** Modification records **
###
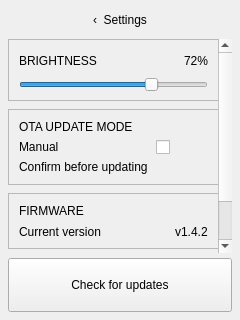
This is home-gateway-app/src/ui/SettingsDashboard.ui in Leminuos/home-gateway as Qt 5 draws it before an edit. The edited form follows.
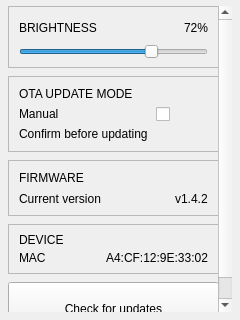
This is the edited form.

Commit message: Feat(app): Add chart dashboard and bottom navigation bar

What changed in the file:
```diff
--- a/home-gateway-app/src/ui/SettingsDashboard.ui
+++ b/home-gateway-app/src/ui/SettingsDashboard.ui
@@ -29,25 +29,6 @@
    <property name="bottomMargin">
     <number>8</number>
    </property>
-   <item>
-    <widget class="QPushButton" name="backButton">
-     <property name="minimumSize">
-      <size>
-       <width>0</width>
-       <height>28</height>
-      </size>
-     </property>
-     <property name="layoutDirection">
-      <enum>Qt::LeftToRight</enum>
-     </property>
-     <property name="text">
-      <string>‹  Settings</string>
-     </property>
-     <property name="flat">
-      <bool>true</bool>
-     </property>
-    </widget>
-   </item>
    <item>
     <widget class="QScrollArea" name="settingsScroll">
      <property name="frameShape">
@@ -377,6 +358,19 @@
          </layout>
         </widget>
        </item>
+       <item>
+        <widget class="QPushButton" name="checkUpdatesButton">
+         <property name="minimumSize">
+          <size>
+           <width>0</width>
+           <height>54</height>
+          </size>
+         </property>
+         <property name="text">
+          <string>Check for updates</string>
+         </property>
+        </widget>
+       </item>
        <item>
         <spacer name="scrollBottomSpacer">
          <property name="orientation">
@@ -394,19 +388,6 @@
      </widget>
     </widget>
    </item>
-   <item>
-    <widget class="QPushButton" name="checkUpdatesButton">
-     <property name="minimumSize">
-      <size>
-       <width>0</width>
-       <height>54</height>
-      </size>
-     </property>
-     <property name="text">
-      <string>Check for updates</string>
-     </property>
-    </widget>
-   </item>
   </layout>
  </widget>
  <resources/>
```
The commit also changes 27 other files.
###
** EXERCISE **
Each line above that contains "checkUpdatesButton" must be copied out.

** ANSWER TO THIS EXERCISE **
+        <widget class="QPushButton" name="checkUpdatesButton">
-    <widget class="QPushButton" name="checkUpdatesButton">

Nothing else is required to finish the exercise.